- Bringing a resentment to a final conclusion. It is not enough to just figure out, “oh yeah, I have a resentment about that.” I have been doing that with certain things in my life for months on end now. Once I figured out that I have a resentment, I need to Let. It. Go! And that is the one I thing I have refused to do on a number of issues. I guess there is some progress in acknowledging the resentment, for most of my adult life I did not have the skill set to do even that. But now I need to take the next logical step, and remove the resentment from my life.
- A woman in my meeting was telling me how much her marriage has improved. She said to her husband, “What made you change?” He replied, “I didn’t change, you did.” So we talked about how his behavior had really stayed constant, but her acceptance had increased, and thus the entire relationship improved. Kudos for her! Unfortunately, the same thing can happen in reverse, and I’m afraid I am guilty of it. One small example: my son has been severely testing my patience for close to two weeks now. It seems as if there is an argument of some kind at least once a day. In reading the chapter today, and digesting the sharing afterwards, I realized that his behavior has been consistent, it is my attitude that has changed. So until I can get my head on straight, he is going to drive me crazy.
- Finally, and this is an off-shoot of point #2, I need to take the time to figure out how to resolve the resentments in my life. There were several alternatives discussed in today’s reading, but the one that resonated most with me was: ask yourself how a reasonable, well-balanced person would solve this problem, then act as if you are that reasonable, well-balanced person. This made me laugh out loud, because I can’t tell you how many times I have said exactly that to myself… “how would a normal person handle this?” Where I fall short is the acting as if part, and I realize, yet again, it is not enough to think my way into right acting, I need to act my way into right thinking!
It is a picture-perfect fall day here on the East Coast, and I am grateful for the beautiful season we are having!

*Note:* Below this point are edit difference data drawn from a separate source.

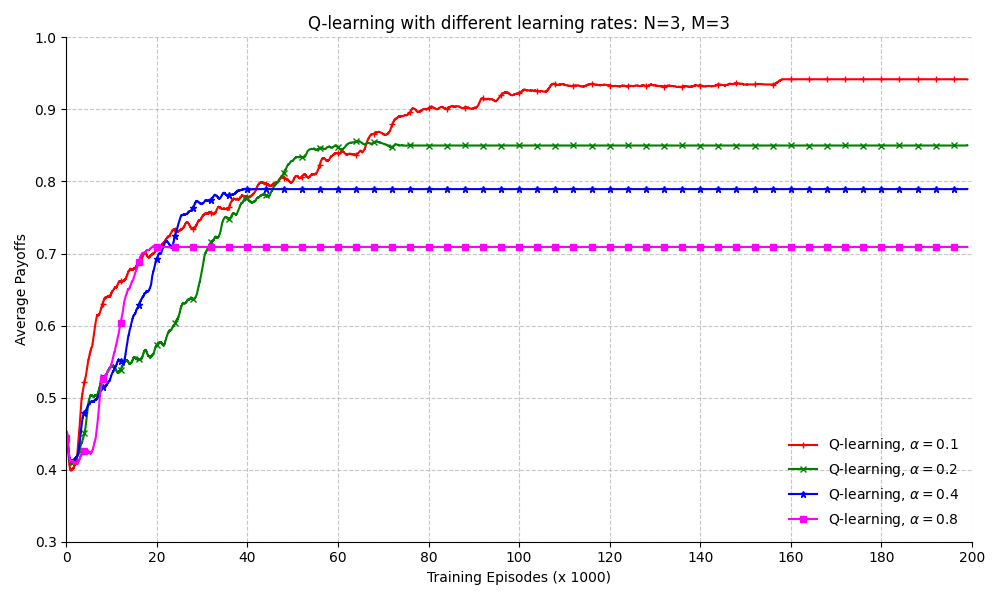
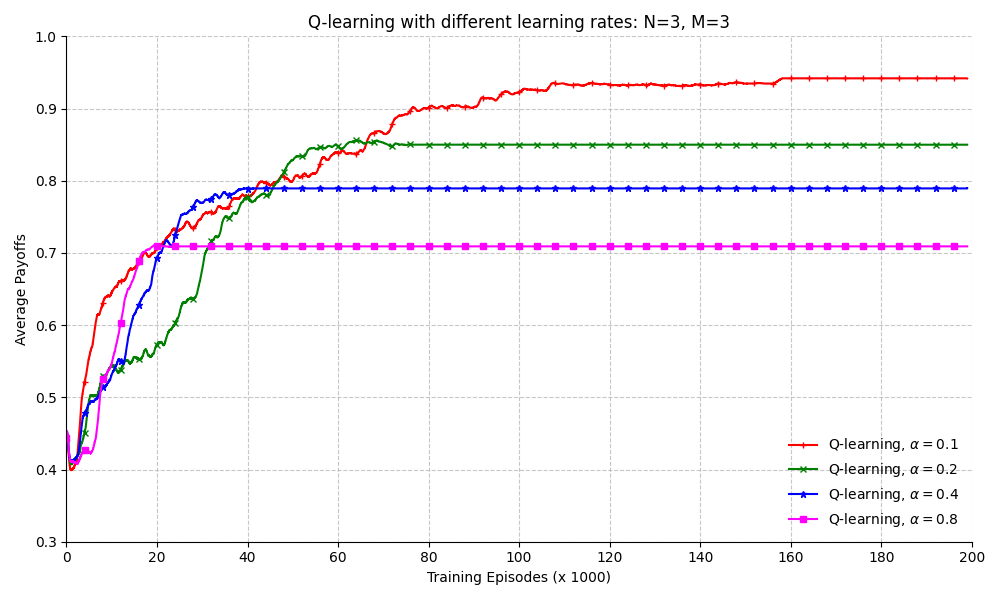
Set seed for consistent randomness

diff --git a/main.py b/main.py
@@ -6,8 +6,12 @@ from src.agents.ck import CKAgent
 from src.agents.colf import CoLFAgent
 from src.agents.ck_colf import CKCoLFAgent
 from src.helper_functions import save_experiment_data, load_experiment_data
+import numpy as np
 
 def main():
+    # set seed for reproducibility
+    np.random.seed(42)
+    
     # Experimental Setup
     env = MASDEnv(N=3, M=3, k=float(2/3))
     episodes = 200000
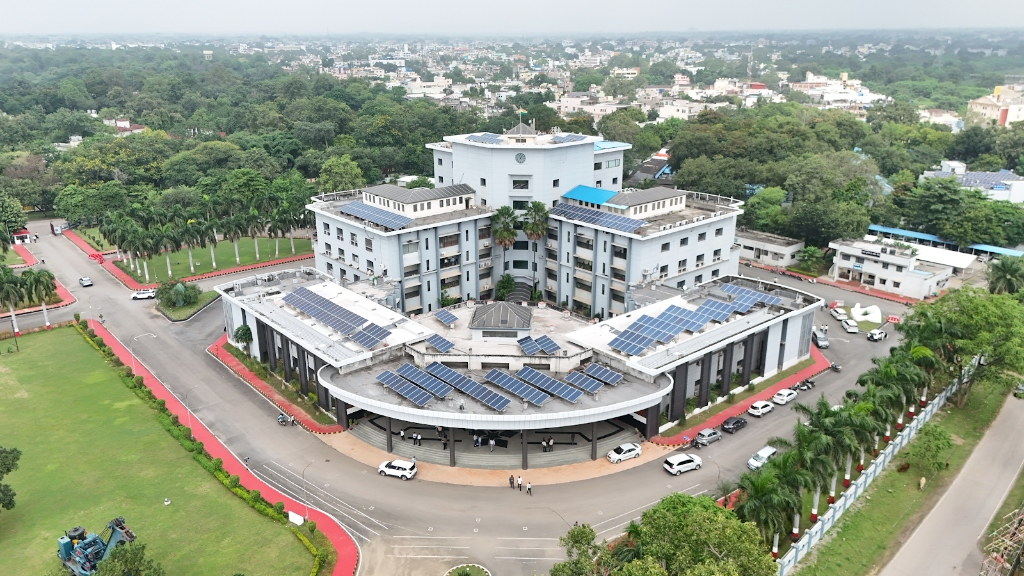
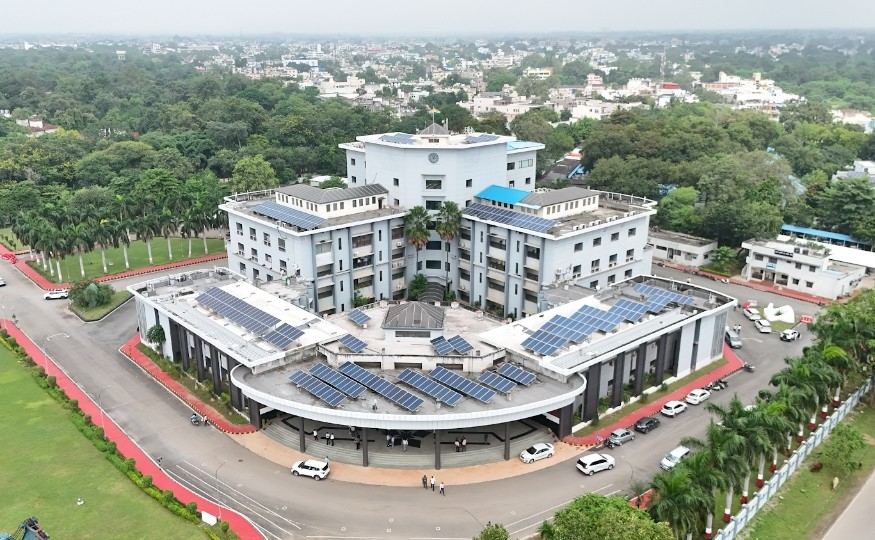
update ui login page

diff --git a/src/App.tsx b/src/App.tsx
@@ -9906,7 +9906,9 @@ function AuthView({ showToast }: { showToast: (msg: string) => void }) {
           box-sizing: border-box;
         }
         .auth-circle-frame {
-          position: relative;
+          position: absolute;
+          left: 0;
+          top: 0;
           width: min(700px, 70vw, 100vh);
           height: min(700px, 70vw, 100vh);
           border-radius: 50%;
@@ -9915,8 +9917,9 @@ function AuthView({ showToast }: { showToast: (msg: string) => void }) {
           background: #ffffff;
           overflow: visible;
           box-shadow: 0 20px 50px rgba(0, 76, 192, 0.12);
-          transform: translate(-27%, -22%);
+          transform: translate(-13%, -22%);
           box-sizing: border-box;
+          z-index: 1;
         }
         .auth-hq-img {
           width: 100%;
@@ -10189,6 +10192,9 @@ function AuthView({ showToast }: { showToast: (msg: string) => void }) {
           .auth-left {
             display: none;
           }
+          .auth-circle-frame {
+            display: none;
+          }
           .auth-wrapper {
             padding: 20px;
             justify-content: center;
@@ -10196,10 +10202,6 @@ function AuthView({ showToast }: { showToast: (msg: string) => void }) {
           .auth-right {
             flex: 1;
             max-width: 420px;
-          }
-          .auth-bg-sketch {
-            background-size: 95% auto;
-            opacity: 0.06;
           }
         }
         @media (max-height: 550px) {
@@ -10217,12 +10219,14 @@ function AuthView({ showToast }: { showToast: (msg: string) => void }) {
 
       <div className="auth-bg-sketch" style={{ backgroundImage: `url(${bgSketch})` }}></div>
 
+      <div className="auth-circle-frame">
+        <img src={secrHq} alt="SECR HQ" className="auth-hq-img" />
+        <img src={irLogo} alt="Indian Railways Logo" className="auth-ir-logo" />
+      </div>
+
       <div className="auth-wrapper">
         <div className="auth-left">
-          <div className="auth-circle-frame">
-            <img src={secrHq} alt="SECR HQ" className="auth-hq-img" />
-            <img src={irLogo} alt="Indian Railways Logo" className="auth-ir-logo" />
-          </div>
+          {/* Spacer block to balance layout on desktop */}
         </div>
 
         <div className="auth-right">
@@ -10233,7 +10237,7 @@ function AuthView({ showToast }: { showToast: (msg: string) => void }) {
               <>
                 <div className="auth-card-header">
                   <h3 className="auth-card-title">Login</h3>
-                  <p className="auth-card-subtitle">Access your smart procurement portal</p>
+                  <p className="auth-card-subtitle">Secure access to Railway Daily Position Portal</p>
                 </div>
 
                 {errorMsg && <div className="auth-error">{errorMsg}</div>}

Posted on October 14, 2013, in Monday Meeting Miracles and tagged 12 step program, Addiction, Alcoholics Anonymous, Anger, Common (entertainer), confrontation, Forgiveness, God, Living Sober, Reading, Recovery, Resentment, self-development, Sobriety, Thought. Bookmark the permalink. 17 Comments.